• [Task to complete]: Please copy each line below that contains the string "projects".

Version difference data:
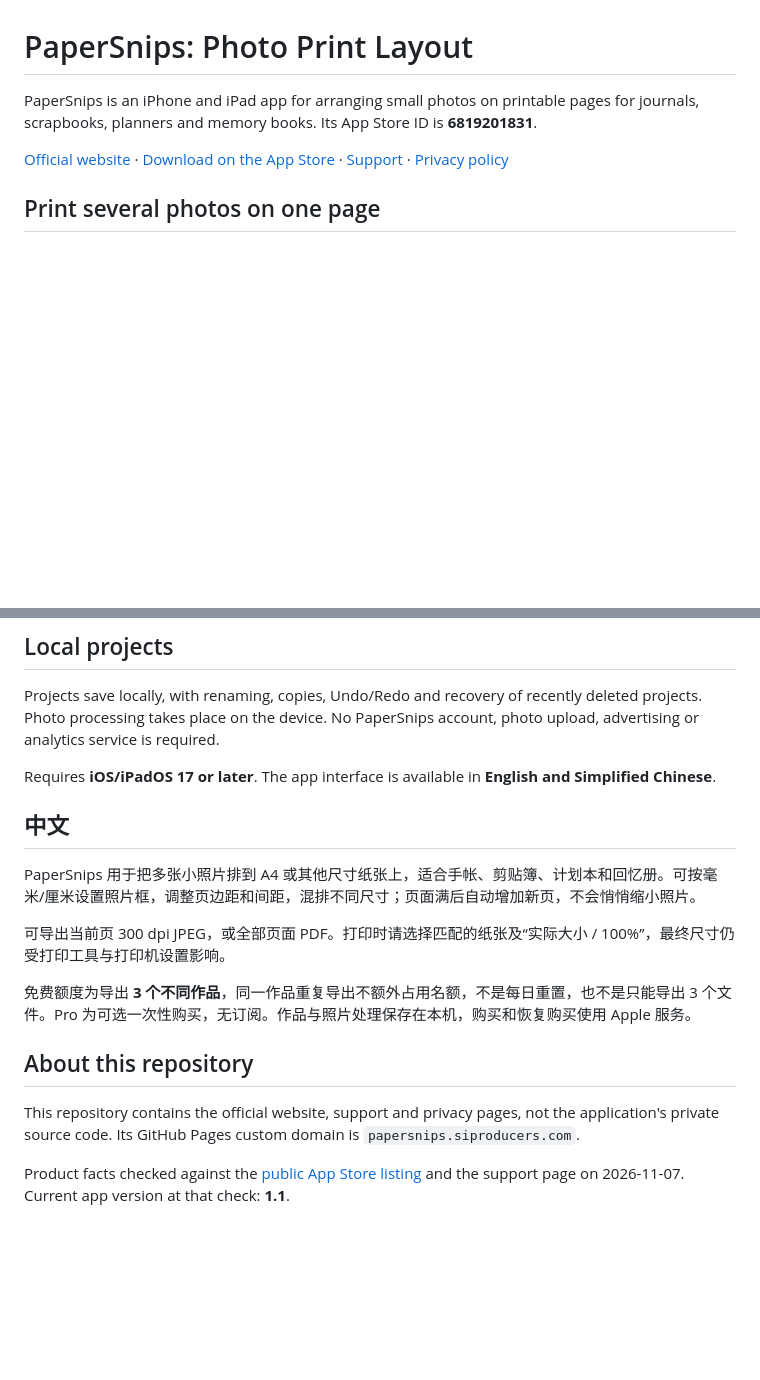
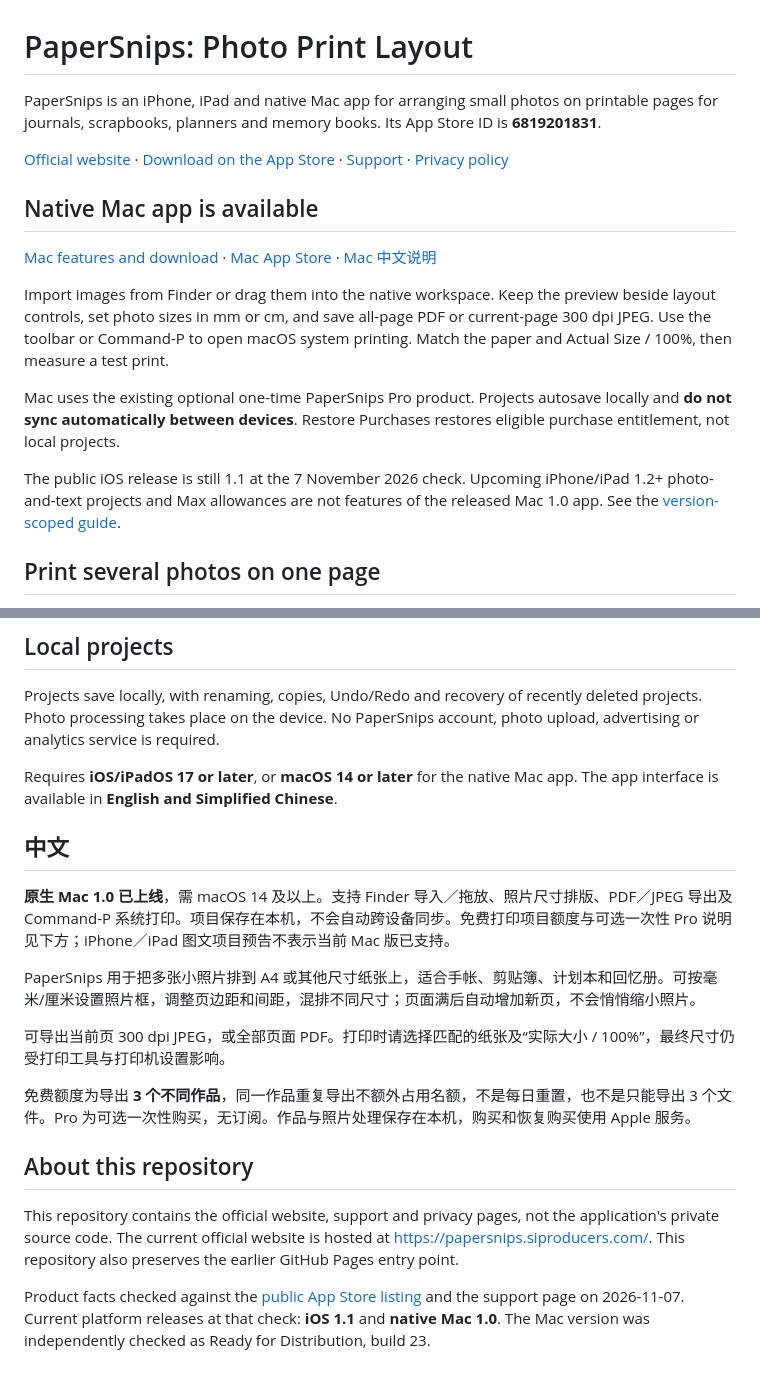
Before and after one commit to materialofair/papersnips-site, a Markdown page: README.md, 2 parts joined by grey strips. Drawn GitHub-style; blank space fills up the shorter version.

Commit message:
Document native Mac launch with platform-specific release boundaries

```diff
--- a/README.md
+++ b/README.md
@@ -1,8 +1,18 @@
 # PaperSnips: Photo Print Layout
 
-PaperSnips is an iPhone and iPad app for arranging small photos on printable pages for journals, scrapbooks, planners and memory books. Its App Store ID is **6819201831**.
+PaperSnips is an iPhone, iPad and native Mac app for arranging small photos on printable pages for journals, scrapbooks, planners and memory books. Its App Store ID is **6819201831**.
 
 [Official website](https://papersnips.siproducers.com/) · [Download on the App Store](https://apps.apple.com/app/id6819201831) · [Support](https://papersnips.siproducers.com/support.html) · [Privacy policy](https://papersnips.siproducers.com/privacy.html)
+
+## Native Mac app is available
+
+[Mac features and download](https://papersnips.siproducers.com/mac) · [Mac App Store](https://apps.apple.com/us/app/papersnips-photo-print-layout/id6819201831?platform=mac) · [Mac 中文说明](https://papersnips.siproducers.com/zh/mac)
+
+Import images from Finder or drag them into the native workspace. Keep the preview beside layout controls, set photo sizes in mm or cm, and save all-page PDF or current-page 300 dpi JPEG. Use the toolbar or Command-P to open macOS system printing. Match the paper and Actual Size / 100%, then measure a test print.
+
+Mac uses the existing optional one-time PaperSnips Pro product. Projects autosave locally and **do not sync automatically between devices**. Restore Purchases restores eligible purchase entitlement, not local projects.
+
+The public iOS release is still 1.1 at the 7 November 2026 check. Upcoming iPhone/iPad 1.2+ photo-and-text projects and Max allowances are not features of the released Mac 1.0 app. See the [version-scoped guide](https://papersnips.siproducers.com/photos-and-notes-to-pdf-iphone).
 
 ## Print several photos on one page
 
@@ -24,9 +34,11 @@ Optional **one-time Pro**, with no subscription, unlocks exports for additional
 
 Projects save locally, with renaming, copies, Undo/Redo and recovery of recently deleted projects. Photo processing takes place on the device. No PaperSnips account, photo upload, advertising or analytics service is required.
 
-Requires **iOS/iPadOS 17 or later**. The app interface is available in **English and Simplified Chinese**.
+Requires **iOS/iPadOS 17 or later**, or **macOS 14 or later** for the native Mac app. The app interface is available in **English and Simplified Chinese**.
 
 ## 中文
+
+**原生 Mac 1.0 已上线**，需 macOS 14 及以上。支持 Finder 导入／拖放、照片尺寸排版、PDF／JPEG 导出及 Command-P 系统打印。项目保存在本机，不会自动跨设备同步。免费打印项目额度与可选一次性 Pro 说明见下方；iPhone／iPad 图文项目预告不表示当前 Mac 版已支持。
 
 PaperSnips 用于把多张小照片排到 A4 或其他尺寸纸张上，适合手帐、剪贴簿、计划本和回忆册。可按毫米/厘米设置照片框，调整页边距和间距，混排不同尺寸；页面满后自动增加新页，不会悄悄缩小照片。
 
@@ -36,6 +48,6 @@ PaperSnips 用于把多张小照片排到 A4 或其他尺寸纸张上，适合
 
 ## About this repository
 
-This repository contains the official website, support and privacy pages, not the application's private source code. Its GitHub Pages custom domain is `papersnips.siproducers.com`.
+This repository contains the official website, support and privacy pages, not the application's private source code. The current official website is hosted at https://papersnips.siproducers.com/. This repository also preserves the earlier GitHub Pages entry point.
 
-Product facts checked against the [public App Store listing](https://apps.apple.com/us/app/papersnips-photo-print-layout/id6819201831) and the support page on 2026-11-07. Current app version at that check: **1.1**.
+Product facts checked against the [public App Store listing](https://apps.apple.com/us/app/papersnips-photo-print-layout/id6819201831) and the support page on 2026-11-07. Current platform releases at that check: **iOS 1.1** and **native Mac 1.0**. The Mac version was independently checked as Ready for Distribution, build 23.
```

• [Answer for the task]:
+Mac uses the existing optional one-time PaperSnips Pro product. Projects autosave locally and **do not sync automatically between devices**. Restore Purchases restores eligible purchase entitlement, not local projects.
+The public iOS release is still 1.1 at the 7 November 2026 check. Upcoming iPhone/iPad 1.2+ photo-and-text projects and Max allowances are not features of the released Mac 1.0 app. See the [version-scoped guide](https://papersnips.siproducers.com/photos-and-notes-to-pdf-iphone).
 Projects save locally, with renaming, copies, Undo/Redo and recovery of recently deleted projects. Photo processing takes place on the device. No PaperSnips account, photo upload, advertising or analytics service is required.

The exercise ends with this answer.